Humans should have full decision-making power, the guidelines state, and have the right to choose whether to accept AI services, exit an interaction with an AI system or discontinue its operation at any time. The document was published by China’s Ministry of Science and Technology (MOST) last Sunday.
The goal is to “make sure that artificial intelligence is always under the control of humans,” the guidelines state.
“This is the first specification we see from the [Chinese] government on AI ethics,” said Rebecca Arcesati, an analyst at the German think tank Mercator Institute for China Studies (Merics). “We had only seen high-level principles before.”
The guidelines, titled “New Generation Artificial Intelligence Ethics Specifications”, were drafted by an AI governance committee, which was established under the MOST in February 2019. In June that year, the committee published a set of guiding principles for AI governance that was much shorter and broader than the newly released specifications.
The document outlines six basic principles for AI systems, including ensuring that they are “controllable and trustworthy”. The other principles are improving human well-being, promoting fairness and justice, protecting privacy and safety, and raising ethical literacy.
The emphasis on protecting and empowering users reflects Beijing’s efforts to exercise greater control over the country’s tech sector. One of the latest moves in the year-long crackdown has been targeting content recommendation algorithms, which often rely on AI systems built on collecting and analysing massive amounts of user data.
The new AI guidelines are “a clear message to tech giants that have built entire business models on recommendation algorithms”, Arcesati said.
However, the changes are being done in the name of user choice, giving users more control over their interactions with AI systems online, an issue other countries are also grappling with. Data security, personal privacy and the right to opt out of AI-driven decision-making are all mentioned in the new document.
Preventing risks requires spotting and addressing technical and security vulnerabilities in AI systems, making sure that relevant entities are held accountable, the document says, and that the management and control of AI product quality are improved.
The guidelines also forbid AI products and services from engaging in illegal activities and severely endangering national security, public security or manufacturing security.
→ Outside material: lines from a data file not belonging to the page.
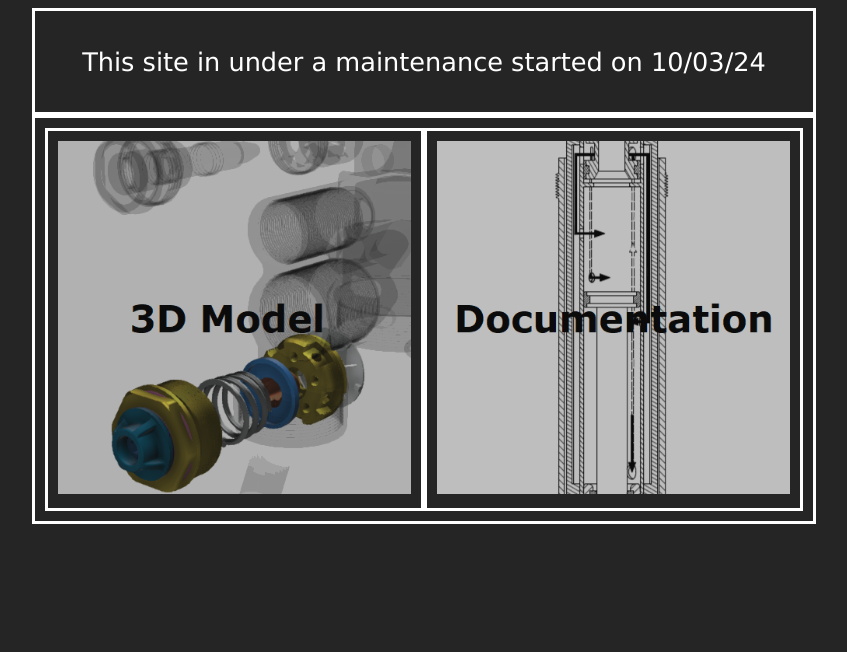
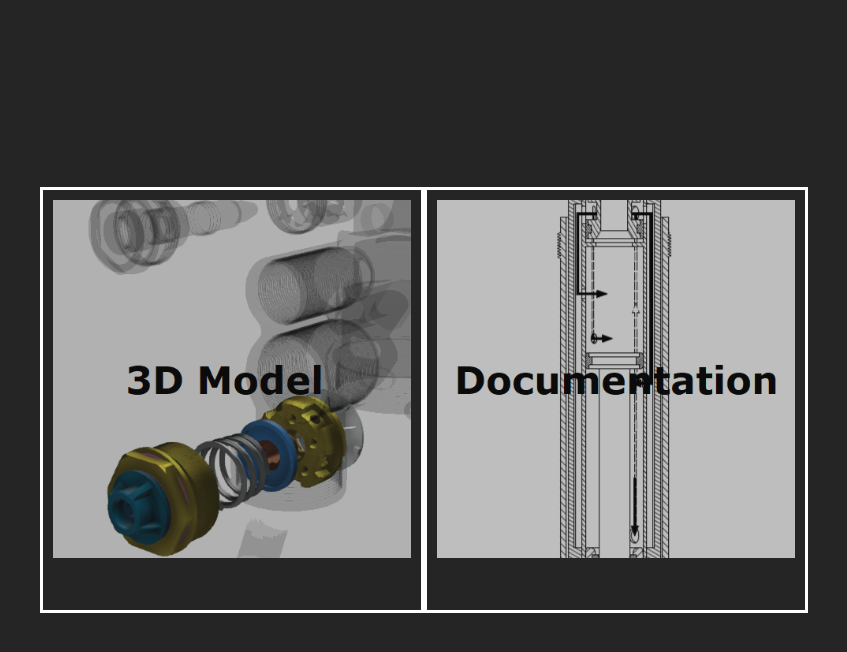
Before and after one commit to Jos3Torr3s/AISSD, a plain HTML site: page index.html in a window 1280 px wide. Shown: the whole page, without its empty margins (216-1063 px from the left). Drawn offline with Linux system fonts and the light colour scheme.

Commit message:
Update index.html

```diff
--- a/index.html
+++ b/index.html
@@ -2,32 +2,46 @@
 <html>
     <head>
         <style>
+            :root {
+                --ratio: calc(100vw / 100vh);
+            }
             img {
                 width: 100%;
                 opacity: 0.7;
-                transition: 0.3s;
                 }
             img:hover {
                 opacity: 1.0;
                 transition: 0.3s;
             }
+            .outer {
+                margin: auto;
+                height: 100vh;
+                width: 60%;
+                border: 0px solid #FFFFFF;
+                display:flex;
+                align-items: center;
+                justify-content: center;
+            }
+            .inner {
+                height: 50vh;
+                width: 50vh;
+                border: 3px solid #FFFFFF;
+                padding: 10px; padding: 10px;
+                align-items: center;
+                justify-content: center;
+            }
         </style>
     </head>
-    <body style="background-color: #252526;">
+    <body style="background-color: #252526; margin: 0px;">
+        <div class="outer">
 
-        <div style="margin: auto; width: 60%; padding: 10px; border: 3px solid #FFFFFF;display: inline-block; display:flex; align-items: center; justify-content: center;">
-            <p style="font-family: 'Lucida Grande', monospace; font-size: 2vw; color: #FFFFFF;">This site in under a maintenance started on 10/03/24</p>
-        </div>
-
-        <div style="margin: auto; width: 60%; padding: 10px; border: 3px solid #FFFFFF;display: inline-block; display:flex; align-items: center; justify-content: center;">
-
-            <div style="width: 50%; border: 3px solid #FFFFFF; padding: 10px; display:flex; align-items: center; justify-content: center;">
+            <div class="inner">
                 <a href="model.html">
                     <img src="Thumbnail_1.png" alt="3D Model">
                  </a>
             </div>
 
-            <div style="width: 50%; border: 3px solid #FFFFFF; padding: 10px; display:flex; align-items: center; justify-content: center;">
+            <div class="inner">
                  <a href="AISDD.html">
                     <img src="Thumbnail_2.png" alt="Documentation">
                  </a>
```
Neither should they be able to harm the public interest, the document states.